Course Content
Day-2: How to use VScode (an IDE) for Python?
Day-3: Basics of Python Programming
This section will train you for Python programming language
Day-4: Data Visualization and Jupyter Notebooks
You will learn basics of Data Visualization and jupyter notebooks in this section.
Day-5: MarkDown language
You will learn whole MarkDown Language in this section.
Day-10: Data Wrangling and Data Visualization
Data Wrangling and Visualization is an important part of Exploratory Data Analysis, and we are going to learn this.
Day-11: Data Visualization in Python
We will learn about Data Visualization in Python in details.
Day-12,13: Exploratory Data Analysis (EDA)
EDA stands for Exploratory Data Analysis. It refers to the initial investigation and analysis of data to understand the key properties and patterns within the dataset.
Day-15: Data Wrangling Techniques (Beginner to Pro)
Data Wrangling in python
Day-26: How to use Conda Environments?
We are going to learn conda environments and their use in this section
Day-37: Time Series Analysis
In this Section we will learn doing Time Series Analysis in Python.
Day-38: NLP (Natural Language Processing)
In this section we learn basics of NLP
Day-39: git and github
We will learn about git and github
Day-40: Prompt Engineering (ChatGPT for Social Media Handling)
Social media per activae rehna hi sab kuch hy, is main ap ko wohi training milay ge.
Python ka Chilla for Data Science (40 Days of Python for Data Science)
About Lesson

A confusion matrix is a table that is often used to summarize the performance of a classification model (or classifier) on a set of test data for which the true values are known.

It allows visualization of the performance of the algorithm by comparing predicted labels with actual labels. The matrix will show:

  • True Positives (TP) – Examples that were predicted positive and are actually positive.

  • True Negatives (TN) – Examples that were predicted negative and are actually negative.

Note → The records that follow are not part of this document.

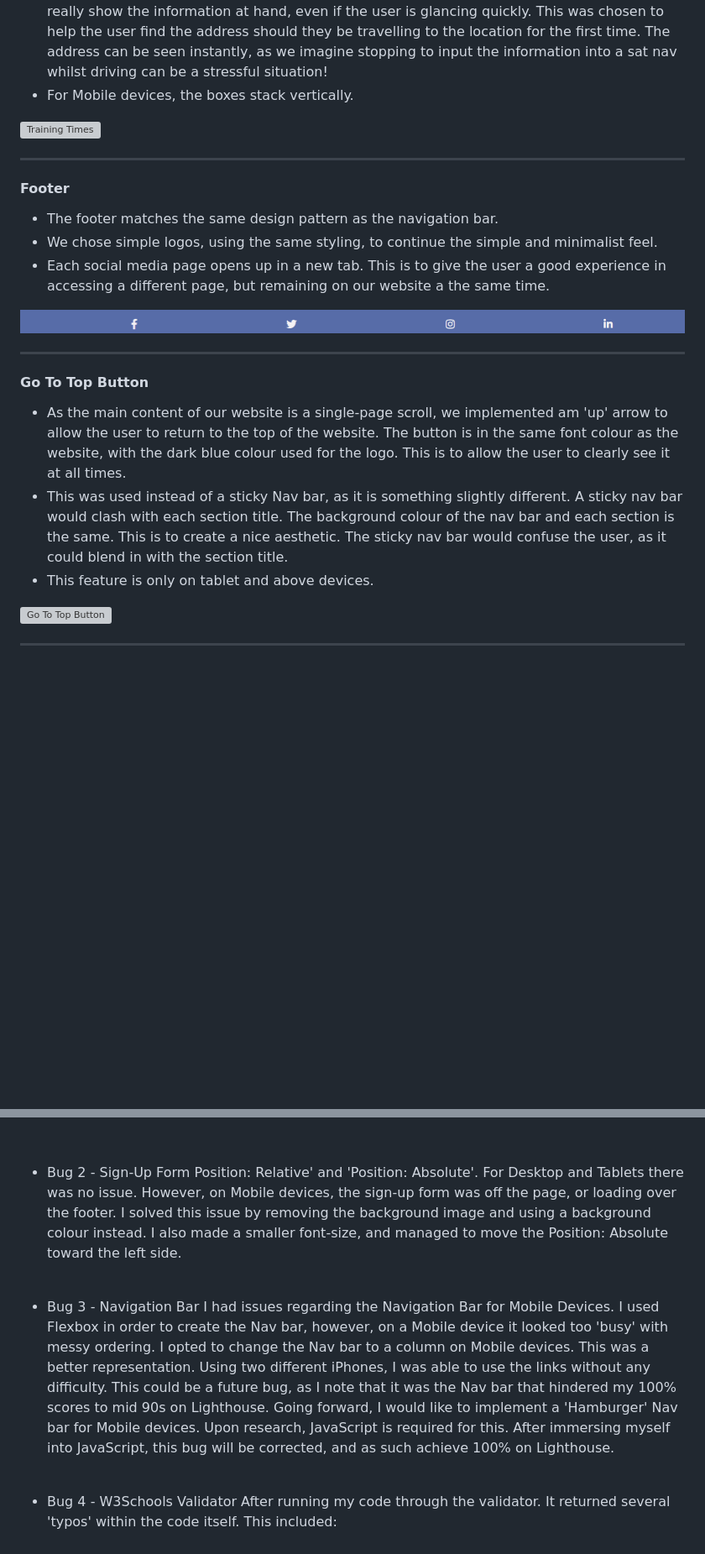
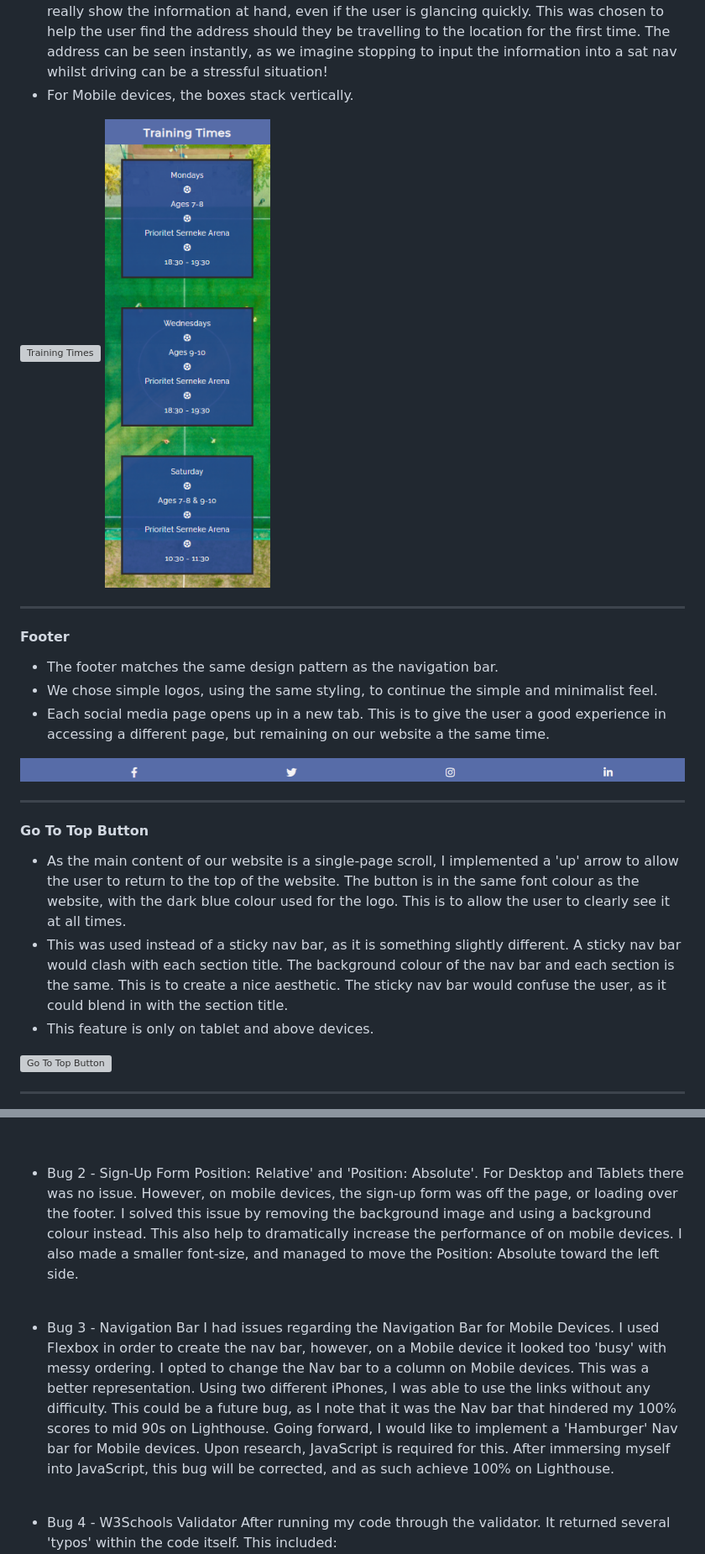
Before and after one commit to TotallySly/001.-OWN-PROJECT--football-training-website--html-css, a Markdown page: README.md, 2 parts joined by grey strips. Shown: that part at 84% size. Drawn GitHub-style; pictures changed too: assets/readme-images/features-training-times-mobile.png (added); blank space fills up the shorter version; grey boxes are pictures that could not be loaded.

```diff
--- a/README.md
+++ b/README.md
@@ -240,6 +244,7 @@ The two fonts provided a nice and subtle difference. Due to its default font-wei
   - For Mobile devices, the boxes stack vertically.
 
 ![Training Times](assets/readme-images/features-training-times.png)
+![Training Times - Mobile](assets/readme-images/features-training-times-mobile.png)
 
 ***
 
@@ -256,8 +261,8 @@ The two fonts provided a nice and subtle difference. Due to its default font-wei
 
 #### Go To Top Button
 
-  - As the main content of our website is a single-page scroll, we implemented am 'up' arrow to allow the user to return to the top of the website. The button is in the same font colour as the website, with the dark blue colour used for the logo. This is to allow the user to clearly see it at all times.
-  - This was used instead of a sticky Nav bar, as it is something slightly different. A sticky nav bar would clash with each section title. The background colour of the nav bar and each section is the same. This is to create a nice aesthetic. The sticky nav bar would confuse the user, as it could blend in with the section title.
+  - As the main content of our website is a single-page scroll, I implemented a 'up' arrow to allow the user to return to the top of the website. The button is in the same font colour as the website, with the dark blue colour used for the logo. This is to allow the user to clearly see it at all times.
+  - This was used instead of a sticky nav bar, as it is something slightly different. A sticky nav bar would clash with each section title. The background colour of the nav bar and each section is the same. This is to create a nice aesthetic. The sticky nav bar would confuse the user, as it could blend in with the section title.
   - This feature is only on tablet and above devices.
 
 ![Go To Top Button](assets/readme-images/features-go-to-top-btn.png)
@@ -478,12 +482,12 @@ I had a lot of issues with the Sign-Up Form. It took me a long time to come to a
 
   <br>
  - Bug 2 - Sign-Up Form
-  Position: Relative' and 'Position: Absolute'. For Desktop and Tablets there was no issue. However, on Mobile devices, the sign-up form was off the page, or loading over the footer. I solved this issue by removing the background image and using a background colour instead. I also made a smaller font-size, and managed to move the Position: Absolute toward the left side.
+  Position: Relative' and 'Position: Absolute'. For Desktop and Tablets there was no issue. However, on mobile devices, the sign-up form was off the page, or loading over the footer. I solved this issue by removing the background image and using a background colour instead. This also help to dramatically increase the performance of on mobile devices. I also made a smaller font-size, and managed to move the Position: Absolute toward the left side.
 
 <br>
 
  - Bug 3 - Navigation Bar
-  I had issues regarding the Navigation Bar for Mobile Devices. I used Flexbox in order to create the Nav bar, however, on a Mobile device it looked too 'busy' with messy ordering. I opted to change the Nav bar to a column on Mobile devices. This was a better representation. Using two different iPhones, I was able to use the links without any difficulty. This could be a future bug, as I note that it was the Nav bar that hindered my 100% scores to mid 90s on Lighthouse. Going forward, I would like to implement a 'Hamburger' Nav bar for Mobile devices. Upon research, JavaScript is required for this. After immersing myself into JavaScript, this bug will be corrected, and as such achieve 100% on Lighthouse.
+  I had issues regarding the Navigation Bar for Mobile Devices. I used Flexbox in order to create the nav bar, however, on a Mobile device it looked too 'busy' with messy ordering. I opted to change the Nav bar to a column on Mobile devices. This was a better representation. Using two different iPhones, I was able to use the links without any difficulty. This could be a future bug, as I note that it was the Nav bar that hindered my 100% scores to mid 90s on Lighthouse. Going forward, I would like to implement a 'Hamburger' Nav bar for Mobile devices. Upon research, JavaScript is required for this. After immersing myself into JavaScript, this bug will be corrected, and as such achieve 100% on Lighthouse.
 
   <br>
 
```
Also changed, not shown: other parts of README.md (+17 -14 lines), assets/readme-images/features-aboutus.png, assets/readme-images/features-logo.png, assets/readme-images/features-prices-mobile.png (added), 2 other files.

  • False Positives (FP) – Examples that were predicted positive but are actually negative. Also known as ‘Type I error’.

  • False Negatives (FN) – Examples that were predicted negative but are actually positive. Also known as ‘Type II error’.

From these, key metrics like:

  • Accuracy = (TP + TN) / Total
  • Precision = TP / (TP + FP)
  • Recall = TP / (TP + FN)
  • F1 Score = 2 * (Precision * Recall) / (Precision + Recall)

Can be directly calculated.

The confusion matrix thus provides an overview of classifier performance and the types of errors being made. It is a useful tool for model evaluation, comparison and identification of bias/flaws.

Join the conversation